The Great Gatsby Quotations Table

The Great Gatsby Quotations Table

While you lot have been busy writing essays, I’ve been using the quotations that you’ve gathered to make a quotations table for ‘The Great Gatsby’ – something that will help with future essays and revision.

Remember, though, that you need to be able to INTRODUCE these quotes, so don’t think you can just rely on this – it will, however, make looking for quotations much easier.


The Great Gatbsy Exemplar Essays

Below are links to exemplar essays on ‘The Great Gatsby’. Now, these essays are for A-Level, so are of a very high standard – however, do look at them carefully, as this will give you an idea of what high quality critical responses should look like.

The third link is particularly interesting, as it shows an A grade and a C grade essay – think about the use of vocabulary, the references to other texts and the use of critical terminology in the essays, as well as how you can use these to improve your own work.

The Great Gatsby – Critical Essay

Here’s an example paragraph to help with your essay planning – remember this is an example to guide you; don’t copy it for your own essay.

P (TOPIC SENTENCE): Fitzgerald uses this turning point to reveal how brutal the impact of Gatbsy’s uncovering is, as well as hinting at the dark end to come.
E (EVIDENCE): When Tom reveals Gatsby’s true source of income and reveals him for the criminal he really is, the shock of Gatsby’s undoing is clearly apparent.
“[Gatsby] looked – and this is said in all contempt for the babbled slander of his garden – as if he had ‘killed a man’. For a moment the set of his face could be described in just that fantastic way.
E (EVALUATION): Fitzgerald’s use of the phrase “killed a man” immediately suggests that there has been a death, but it is not a literal one; rather, it is the death of the man Gatsby had created around himself. The word choice of “fantastic” also has dual meanings here – it says that though it is untrue that Gatsby has killed someone, it echoes the fantastical nature of his persona – that he has created a character in his life as Jay Gatsby. The quote effectively shows that at this moment, any front or false persona Gatsby has left has now disappeared – he is revealed for what he truly is. This is the key turning point in the novel – we see how Gatsby has symbolically been “killed”; nothing remains of the charismatic pretender we met early in the novel. Instead, this quotation foreshadows his literal death at the hands of George Wilson, and implies that this is almost unavoidable – that there the most important part of him is already “dead” or destroyed.

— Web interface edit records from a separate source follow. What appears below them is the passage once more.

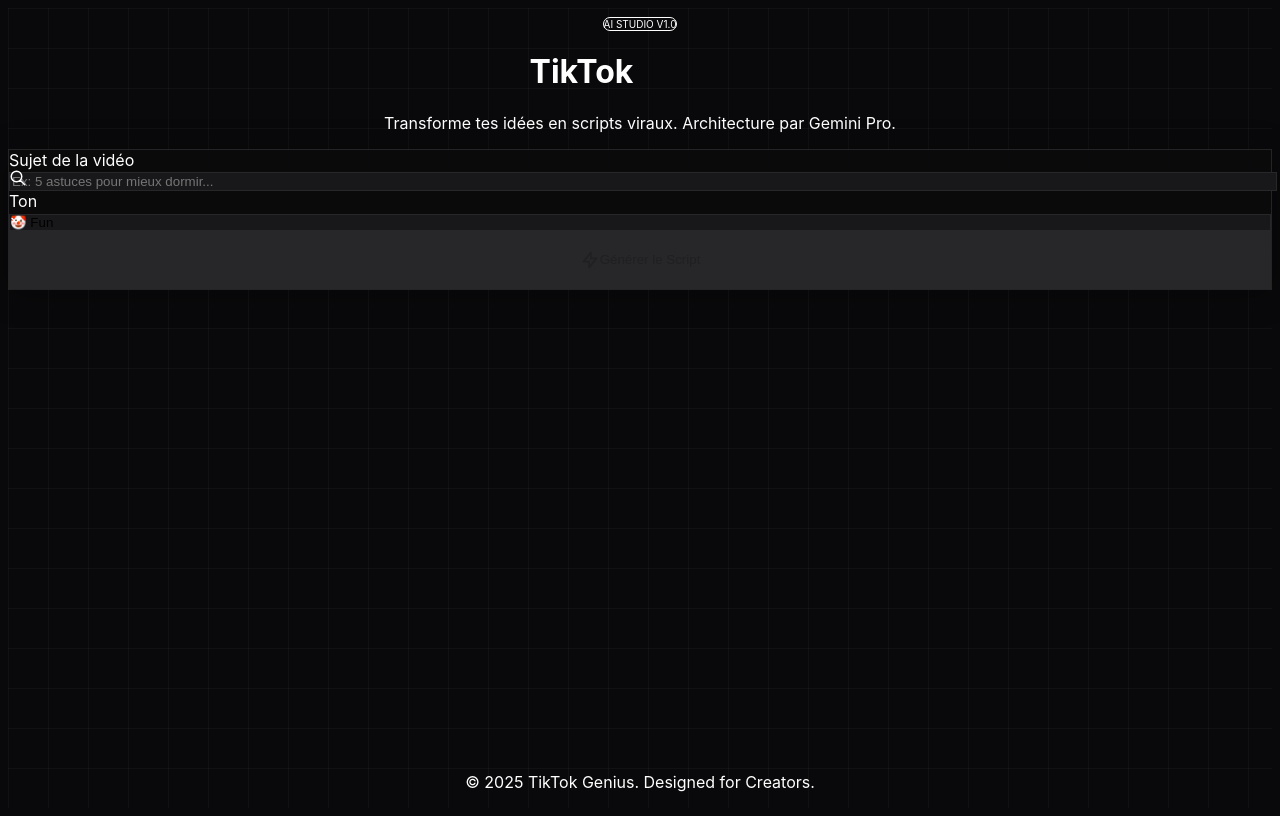
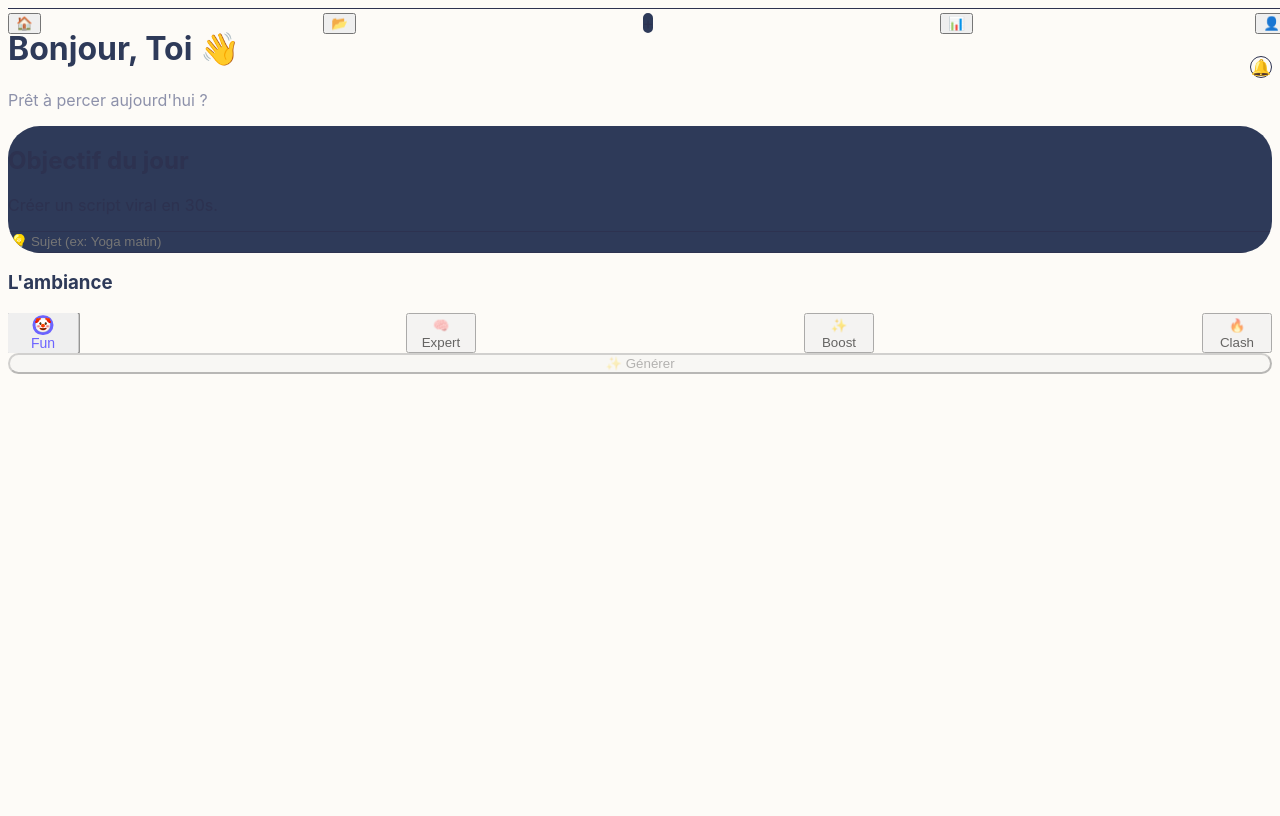
Before and after one commit to nitral974/tiktok-generator, a Next.js app: page / in a window 1280 px wide. Built offline with nearby package versions, Linux system fonts and the light colour scheme.

Commit message:
amélioration design ++++

```diff
--- a/src/app/globals.css
+++ b/src/app/globals.css
@@ -3,77 +3,45 @@
 @tailwind utilities;
 
 :root {
-  --background: #09090b; /* Zinc 950 */
-  --surface: #18181b; /* Zinc 900 */
-  --border: #27272a; /* Zinc 800 */
-  --primary: #8b5cf6; /* Violet 500 */
-  --primary-glow: rgba(139, 92, 246, 0.5);
+  --background: #fdfbf7; /* Crème très léger (Oasis) */
+  --surface: #ffffff; /* Blanc pur pour les cartes */
+  --primary: #2e3a59; /* Bleu Nuit profond (Textes & Boutons) */
+  --accent: #6c63ff; /* Violet doux pour les touches actives */
+  --text-main: #2d3250; /* Texte principal */
+  --text-muted: #8d91aa; /* Texte secondaire */
 }
 
 body {
   background-color: var(--background);
-  color: #ffffff;
-  font-family: -apple-system, BlinkMacSystemFont, "Segoe UI", Roboto, Helvetica, Arial, sans-serif;
-  /* Correction ici : on utilise les propriétés standards */
+  color: var(--text-main);
+  font-family: "Plus Jakarta Sans", -apple-system, BlinkMacSystemFont, sans-serif;
   -webkit-font-smoothing: antialiased;
-  -moz-osx-font-smoothing: grayscale;
 }
 
-/* --- Pattern de fond "Grid" Pro --- */
-.bg-grid-white {
-  background-size: 40px 40px;
-  background-image: linear-gradient(to right, rgba(255, 255, 255, 0.03) 1px, transparent 1px),
-    linear-gradient(to bottom, rgba(255, 255, 255, 0.03) 1px, transparent 1px);
+/* --- Carte Soft Shadow (Comme sur l'image) --- */
+.soft-card {
+  background-color: var(--surface);
+  box-shadow: 0 10px 40px -10px rgba(46, 58, 89, 0.05);
+  border: 1px solid rgba(255, 255, 255, 0.5);
 }
 
-/* --- Effet Glassmorphism Premium --- */
-.glass-panel {
-  background: rgba(24, 24, 27, 0.6);
-  backdrop-filter: blur(12px);
-  -webkit-backdrop-filter: blur(12px);
-  border: 1px solid rgba(255, 255, 255, 0.08);
-  box-shadow: 0 4px 30px rgba(0, 0, 0, 0.3);
+/* --- Input Style "Pill" --- */
+.input-pill {
+  background-color: #f5f6fa;
+  border: 1px solid transparent;
+  transition: all 0.3s ease;
+}
+.input-pill:focus {
+  background-color: #ffffff;
+  border-color: var(--accent);
+  box-shadow: 0 0 0 4px rgba(108, 99, 255, 0.1);
 }
 
-/* --- Typographie Gradient --- */
-.text-gradient {
-  background: linear-gradient(to right, #fff, #a1a1aa);
-  -webkit-background-clip: text;
-  -webkit-text-fill-color: transparent;
+/* --- Scrollbar Invisible mais fonctionnelle --- */
+.no-scrollbar::-webkit-scrollbar {
+  display: none;
 }
-
-/* --- Scrollbar customisée discrète --- */
-.custom-scrollbar::-webkit-scrollbar {
-  width: 6px;
+.no-scrollbar {
+  -ms-overflow-style: none;
+  scrollbar-width: none;
 }
-.custom-scrollbar::-webkit-scrollbar-track {
-  background: transparent;
-}
-.custom-scrollbar::-webkit-scrollbar-thumb {
-  background-color: #3f3f46;
-  border-radius: 20px;
-}
-.custom-scrollbar::-webkit-scrollbar-thumb:hover {
-  background-color: #52525b;
-}
-
-/* --- Animations --- */
-@keyframes shine {
-  0% {
-    background-position: 200% center;
-  }
-  100% {
-    background-position: -200% center;
-  }
-}
-
-.animate-shine {
-  background: linear-gradient(to right, #8b5cf6 20%, #d946ef 40%, #d946ef 60%, #8b5cf6 80%);
-  background-size: 200% auto;
-  color: #000;
-  background-clip: text;
-  text-fill-color: transparent;
-  -webkit-background-clip: text;
-  -webkit-text-fill-color: transparent;
-  animation: shine 4s linear infinite;
-}
--- a/src/app/page.js
+++ b/src/app/page.js
@@ -3,12 +3,18 @@
 import { useState } from "react";
 
 export default function Home() {
-  // --- États (Logique inchangée, Design changé) ---
   const [topic, setTopic] = useState("");
   const [tone, setTone] = useState("Drôle");
   const [isLoading, setIsLoading] = useState(false);
   const [script, setScript] = useState("");
-  const [isCopied, setIsCopied] = useState(false);
+
+  // Icônes pour les tons (Emoji simple)
+  const tones = [
+    { id: "Drôle", emoji: "🤡", label: "Fun" },
+    { id: "Éducatif", emoji: "🧠", label: "Expert" },
+    { id: "Inspirant", emoji: "✨", label: "Boost" },
+    { id: "Clash", emoji: "🔥", label: "Clash" },
+  ];
 
   const handleSubmit = async () => {
     if (!topic) return;
@@ -25,7 +31,7 @@ export default function Home() {
       if (data.script) setScript(data.script);
     } catch (error) {
       console.error(error);
-      alert("Une erreur est survenue.");
+      alert("Oups, petite erreur...");
     } finally {
       setIsLoading(false);
     }
@@ -33,173 +39,117 @@ export default function Home() {
 
   const copyToClipboard = () => {
     navigator.clipboard.writeText(script);
-    setIsCopied(true);
-    setTimeout(() => setIsCopied(false), 2000);
+    alert("Copié ! 📋");
   };
 
   return (
-    <div className="min-h-screen bg-grid-white flex flex-col items-center p-4 sm:p-8 selection:bg-purple-500/30">
-      {/* Effet de spot lumineux en haut */}
-      <div className="fixed top-0 left-1/2 -translate-x-1/2 w-[600px] h-[400px] bg-purple-600/20 blur-[120px] rounded-full pointer-events-none"></div>
+    <div className="min-h-screen flex flex-col pb-24 px-6 pt-8 max-w-md mx-auto">
+      {/* 1. Header (Comme "Bonjour, Léo") */}
+      <header className="flex justify-between items-center mb-8">
+        <div>
+          <h1 className="text-3xl font-bold text-[#2E3A59]">Bonjour, Toi 👋</h1>
+          <p className="text-[#8D91AA] text-sm mt-1">Prêt à percer aujourd'hui ?</p>
+        </div>
+        <div className="w-10 h-10 rounded-full bg-white shadow-sm flex items-center justify-center text-xl border border-gray-100">🔔</div>
+      </header>
 
-      {/* --- CONTAINER PRINCIPAL --- */}
-      <main className="w-full max-w-2xl z-10 space-y-8 mt-8 sm:mt-12">
-        {/* 1. En-tête Identité */}
-        <div className="text-center space-y-3">
-          <div className="inline-flex items-center gap-2 px-3 py-1 rounded-full bg-white/5 border border-white/10 backdrop-blur-sm mb-4">
-            <span className="flex h-2 w-2 rounded-full bg-green-500 animate-pulse"></span>
-            <span className="text-[10px] font-medium uppercase tracking-widest text-gray-400">AI Studio v1.0</span>
-          </div>
+      {/* 2. Hero Card (La carte bleu foncé de l'image) */}
+      <div className="bg-[#2E3A59] rounded-[32px] p-6 text-white shadow-xl shadow-indigo-200 mb-8 relative overflow-hidden">
+        <div className="relative z-10">
+          <h2 className="text-xl font-semibold mb-1">Objectif du jour</h2>
+          <p className="text-indigo-200 text-sm mb-6">Créer un script viral en 30s.</p>
 
-          <h1 className="text-4xl sm:text-5xl font-bold tracking-tight text-white">
-            TikTok <span className="text-transparent bg-clip-text bg-gradient-to-r from-purple-400 to-pink-400">Genius</span>
-          </h1>
-          <p className="text-gray-400 text-lg font-light max-w-md mx-auto">
-            Transforme tes idées en scripts viraux. <br className="hidden sm:block" />
-            <span className="text-gray-500">Architecture par Gemini Pro.</span>
-          </p>
-        </div>
-
-        {/* 2. La "Control Room" (Formulaire) */}
-        <div className="glass-panel rounded-2xl p-1">
-          <div className="bg-[#09090b]/80 rounded-xl p-6 sm:p-8 space-y-6">
-            {/* Groupe Input */}
-            <div className="space-y-2">
-              <label className="text-sm font-medium text-gray-300 ml-1">Sujet de la vidéo</label>
-              <div className="relative group">
+          {/* Input intégré dans la carte */}
+          <div className="bg-white/10 backdrop-blur-md rounded-2xl p-2 flex items-center border border-white/10">
+            <span className="pl-3 text-lg">💡</span>
             <input
               type="text"
               value={topic}
               onChange={(e) => setTopic(e.target.value)}
-                  placeholder="Ex: 5 astuces pour mieux dormir..."
-                  className="w-full bg-[#18181b] text-white border border-[#27272a] rounded-lg py-4 px-4 pl-11 outline-none focus:border-purple-500/50 focus:ring-4 focus:ring-purple-500/10 transition-all placeholder:text-gray-600"
+              placeholder="Sujet (ex: Yoga matin)"
+              className="bg-transparent border-none text-white placeholder-indigo-300 text-sm w-full focus:ring-0 px-3 py-2"
             />
-                {/* Icône Search */}
-                <div className="absolute left-4 top-1/2 -translate-y-1/2 text-gray-500 group-focus-within:text-purple-400 transition-colors">
-                  <svg width="18" height="18" fill="none" viewBox="0 0 24 24" stroke="currentColor" strokeWidth="2">
-                    <path strokeLinecap="round" strokeLinejoin="round" d="M21 21l-6-6m2-5a7 7 0 11-14 0 7 7 0 0114 0z" />
-                  </svg>
           </div>
+        </div>
+        {/* Cercles décoratifs */}
+        <div className="absolute top-0 right-0 w-32 h-32 bg-white/5 rounded-full -mr-10 -mt-10"></div>
+        <div className="absolute bottom-0 left-0 w-20 h-20 bg-white/5 rounded-full -ml-10 -mb-10"></div>
+      </div>
+
+      {/* 3. Section "Mes Habitudes" (Sélecteur de Ton) */}
+      <div className="mb-8">
+        <h3 className="text-[#2E3A59] font-bold text-lg mb-4">L'ambiance</h3>
+        <div className="flex justify-between gap-2 overflow-x-auto no-scrollbar">
+          {tones.map((t) => (
+            <button
+              key={t.id}
+              onClick={() => setTone(t.id)}
+              className={`flex flex-col items-center gap-2 min-w-[70px] transition-all duration-200 ${
+                tone === t.id ? "scale-105" : "opacity-60 hover:opacity-100"
+              }`}
+            >
+              <div
+                className={`w-16 h-16 rounded-full flex items-center justify-center text-2xl shadow-sm border-2 transition-colors ${
+                  tone === t.id ? "bg-[#6C63FF] border-[#6C63FF] text-white shadow-indigo-200" : "bg-white border-transparent text-gray-500"
+                }`}
+              >
+                {t.emoji}
+              </div>
+              <span className={`text-xs font-medium ${tone === t.id ? "text-[#6C63FF]" : "text-gray-400"}`}>{t.label}</span>
+            </button>
+          ))}
         </div>
       </div>
 
-            {/* Groupe Select & Bouton (Grid sur Desktop, Stack sur Mobile) */}
-            <div className="grid grid-cols-1 sm:grid-cols-3 gap-4">
-              {/* Select */}
-              <div className="sm:col-span-1 space-y-2">
-                <label className="text-sm font-medium text-gray-300 ml-1">Ton</label>
-                <div className="relative">
-                  <select
-                    value={tone}
-                    onChange={(e) => setTone(e.target.value)}
-                    className="w-full bg-[#18181b] text-white border border-[#27272a] rounded-lg py-4 px-4 outline-none focus:border-purple-500/50 focus:ring-4 focus:ring-purple-500/10 transition-all appearance-none cursor-pointer"
-                  >
-                    <option value="Drôle">🤡 Fun</option>
-                    <option value="Éducatif">🧠 Expert</option>
-                    <option value="Inspirant">✨ Motiv</option>
-                    <option value="Clash">🔥 Clash</option>
-                  </select>
-                  {/* Chevron */}
-                  <div className="absolute right-4 top-1/2 -translate-y-1/2 pointer-events-none text-gray-500">
-                    <svg width="14" height="14" fill="none" viewBox="0 0 24 24" stroke="currentColor" strokeWidth="2">
-                      <path strokeLinecap="round" strokeLinejoin="round" d="M19 9l-7 7-7-7" />
-                    </svg>
-                  </div>
-                </div>
-              </div>
-
-              {/* Bouton Action */}
-              <div className="sm:col-span-2 flex items-end">
+      {/* 4. Bouton Générer (Floating Action Button style) */}
       <button
         onClick={handleSubmit}
         disabled={isLoading || !topic}
-                  className={`w-full h-[58px] rounded-lg font-semibold text-white shadow-lg transition-all duration-200 flex items-center justify-center gap-2
-                    ${
-                      isLoading || !topic
-                        ? "bg-[#27272a] text-gray-500 cursor-not-allowed border border-transparent"
-                        : "bg-gradient-to-r from-purple-600 to-pink-600 hover:from-purple-500 hover:to-pink-500 border border-white/10 hover:shadow-purple-500/20 active:scale-[0.98]"
-                    }`}
+        className={`w-full py-5 rounded-[24px] font-bold text-white text-lg shadow-lg transition-all transform active:scale-95 flex items-center justify-center gap-3
+          ${isLoading || !topic ? "bg-gray-300 cursor-not-allowed" : "bg-[#2E3A59] hover:bg-[#1F2845] shadow-indigo-200"}`}
       >
         {isLoading ? (
           <>
-                      <div className="h-4 w-4 border-2 border-white/30 border-t-white rounded-full animate-spin"></div>
-                      <span>Analyse en cours...</span>
+            <div className="w-5 h-5 border-2 border-white/30 border-t-white rounded-full animate-spin"></div>
+            <span>Création...</span>
           </>
         ) : (
           <>
-                      <svg width="20" height="20" fill="none" viewBox="0 0 24 24" stroke="currentColor" strokeWidth="2">
-                        <path strokeLinecap="round" strokeLinejoin="round" d="M13 10V3L4 14h7v7l9-11h-7z" />
-                      </svg>
-                      <span>Générer le Script</span>
+            <span>✨ Générer</span>
           </>
         )}
       </button>
-              </div>
-            </div>
-          </div>
-        </div>
 
-        {/* 3. Résultat (Apparaît avec animation) */}
+      {/* 5. Résultat (Apparition douce) */}
       {script && (
-          <div className="animate-in fade-in slide-in-from-bottom-8 duration-700">
-            {/* Barre d'outils du document */}
-            <div className="flex items-center justify-between mb-3 px-1">
-              <div className="flex items-center gap-2">
-                <div className="w-2 h-2 rounded-full bg-purple-500 shadow-[0_0_10px_rgba(168,85,247,0.5)]"></div>
-                <span className="text-xs font-semibold text-gray-400 uppercase tracking-widest">Résultat IA</span>
-              </div>
-
-              <button onClick={copyToClipboard} className="group flex items-center gap-2 px-3 py-1.5 rounded-md hover:bg-white/5 transition-colors">
-                <span className={`text-xs font-medium transition-colors ${isCopied ? "text-green-400" : "text-gray-400 group-hover:text-white"}`}>
-                  {isCopied ? "Copié dans le presse-papier" : "Copier le texte"}
-                </span>
-                {isCopied ? (
-                  <svg width="14" height="14" className="text-green-400" fill="none" viewBox="0 0 24 24" stroke="currentColor" strokeWidth="2.5">
-                    <path strokeLinecap="round" strokeLinejoin="round" d="M5 13l4 4L19 7" />
-                  </svg>
-                ) : (
-                  <svg
-                    width="14"
-                    height="14"
-                    className="text-gray-500 group-hover:text-white transition-colors"
-                    fill="none"
-                    viewBox="0 0 24 24"
-                    stroke="currentColor"
-                    strokeWidth="2"
+        <div className="mt-8 animate-in slide-in-from-bottom-10 fade-in duration-500">
+          <div className="flex justify-between items-end mb-4">
+            <h3 className="text-[#2E3A59] font-bold text-lg">Ton Script</h3>
+            <button
+              onClick={copyToClipboard}
+              className="text-[#6C63FF] text-sm font-medium bg-indigo-50 px-3 py-1 rounded-full hover:bg-indigo-100 transition-colors"
             >
-                    <path
-                      strokeLinecap="round"
-                      strokeLinejoin="round"
-                      d="M8 16H6a2 2 0 01-2-2V6a2 2 0 012-2h8a2 2 0 012 2v2m-6 12h8a2 2 0 002-2v-8a2 2 0 00-2-2h-8a2 2 0 00-2 2v8a2 2 0 002 2z"
-                    />
-                  </svg>
-                )}
+              Copier
             </button>
           </div>
-
-            {/* Le Document "Papier" */}
-            <div className="glass-panel rounded-xl overflow-hidden">
-              <div className="bg-[#121212]/90 p-6 sm:p-8">
-                <div className="prose prose-invert max-w-none">
-                  <div className="whitespace-pre-wrap font-mono text-sm sm:text-base text-gray-300 leading-relaxed custom-scrollbar max-h-[60vh] overflow-y-auto">
-                    {script}
-                  </div>
-                </div>
-              </div>
-              {/* Footer du document */}
-              <div className="bg-white/5 border-t border-white/5 px-6 py-2 flex justify-between items-center">
-                <span className="text-[10px] text-gray-600 font-mono">MODEL: GEMINI-PRO</span>
-                <span className="text-[10px] text-gray-600 font-mono">TOKENS: {script.length}</span>
-              </div>
+          <div className="bg-white rounded-[32px] p-6 shadow-[0_10px_40px_-10px_rgba(0,0,0,0.05)] border border-gray-50">
+            <div className="prose prose-sm max-w-none text-gray-600 whitespace-pre-wrap font-medium leading-relaxed">{script}</div>
           </div>
         </div>
       )}
-      </main>
 
-      {/* Footer Global */}
-      <footer className="mt-auto py-6 text-center text-gray-600 text-xs">
-        <p>&copy; 2025 TikTok Genius. Designed for Creators.</p>
-      </footer>
+      {/* Bottom Navigation (Décoratif pour le look App) */}
+      <div className="fixed bottom-0 left-0 w-full bg-white border-t border-gray-100 px-8 py-4 flex justify-between items-center text-2xl text-gray-300 z-50">
+        <button className="text-[#6C63FF]">
+          <span className="block w-1 h-1 bg-current rounded-full mx-auto mb-1"></span>🏠
+        </button>
+        <button className="hover:text-gray-400">📂</button>
+        <div className="w-12 h-12 bg-[#2E3A59] rounded-full flex items-center justify-center text-white -mt-8 border-4 border-[#FDFBF7] shadow-lg">
+          +
+        </div>
+        <button className="hover:text-gray-400">📊</button>
+        <button className="hover:text-gray-400">👤</button>
+      </div>
     </div>
   );
 }
```
Lines whose indentation alone changed are shown as unchanged.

The Great Gatsby – Critical Essay 1

Here’s the essay question we voted on in class, along with the critical essay structure. Have a look over this and try to think of how you will structure and plan your essay.

Choose a novel or a short story where there is an incident which is a turning point crucial to the fate of the main character.
Briefly describe what happens at this point and go on to explain why this is crucial to the fate of a main character.

PEE Essay Structure

In every paragraph, remember to PEE.

P is for Point: The Point is simply what each paragraph is about- you make a main point in every paragraph you write. This is usually the TOPIC SENTENCE you use.

E is for Evidence: The Evidence is the quotation or description of the scene, shot or technique you are using to back up your point.

E is also for Evaluation: This is the chance for you to explain how the quotation backs up the point you are making, i.e. the 3 steps of analysis. You then need to evaluate it – comment on how successful it is.

The Great Gatsby – Chapters 8 and 9

“So we beat on, boats against the current, borne back ceaselessly into the past.”

A sombre end to the novel, where we learn just how fickle celebrity culture and Gatsby’s ideas of the American dream are. Gatsby’s end is tragic, not only for him but for George Wilson, demented by Myrtle’s betrayal and death, and Tom’s not-so-subtle hints.

The final lines are truly beautiful, even more so through their haunting nature – the idea that although we try and try, we cannot recapture the past, or what is lost. This idea is based in much of the context of the novel – the roaring twenties were filled with money and parties and scandal, but perhaps all this noise was simply to fill the emptiness and silence left behind after the brutality of the First World War.

Some questions to ponder:

Chapter 8

  • Gatsby tells his story to Nick.
    “…he found that he had committed himself to the following of a grail.” – why does Fitzgerald use the word “grail”?
  • Nick says “They’re a rotten crowd, you’re worth the whole damned bunch put together” – who is he talking about and what does he mean?
  • George Wilson says “God sees everything” – what is he talking about?
  • What does George do? Why?
  • “It was after we started with Gatsby toward the house that the gardener saw Wilson’s body a little way off in the grass, and the holocaust was complete.”  – why does Fitzgerald use the word “holocaust”?

Chapter 9

  • –What do Tom and Daisy do?
  • How is Tom responsible for Gatbsy’s death?
  • Why did Tom do it?
  • –How does Meyer Wolfsheim respond to Gatsby’s death?
  • How did Gatsby treat his father?
  • Who showed up to the funeral?
  • Was the American dream a failure for Gatsby? For Nick?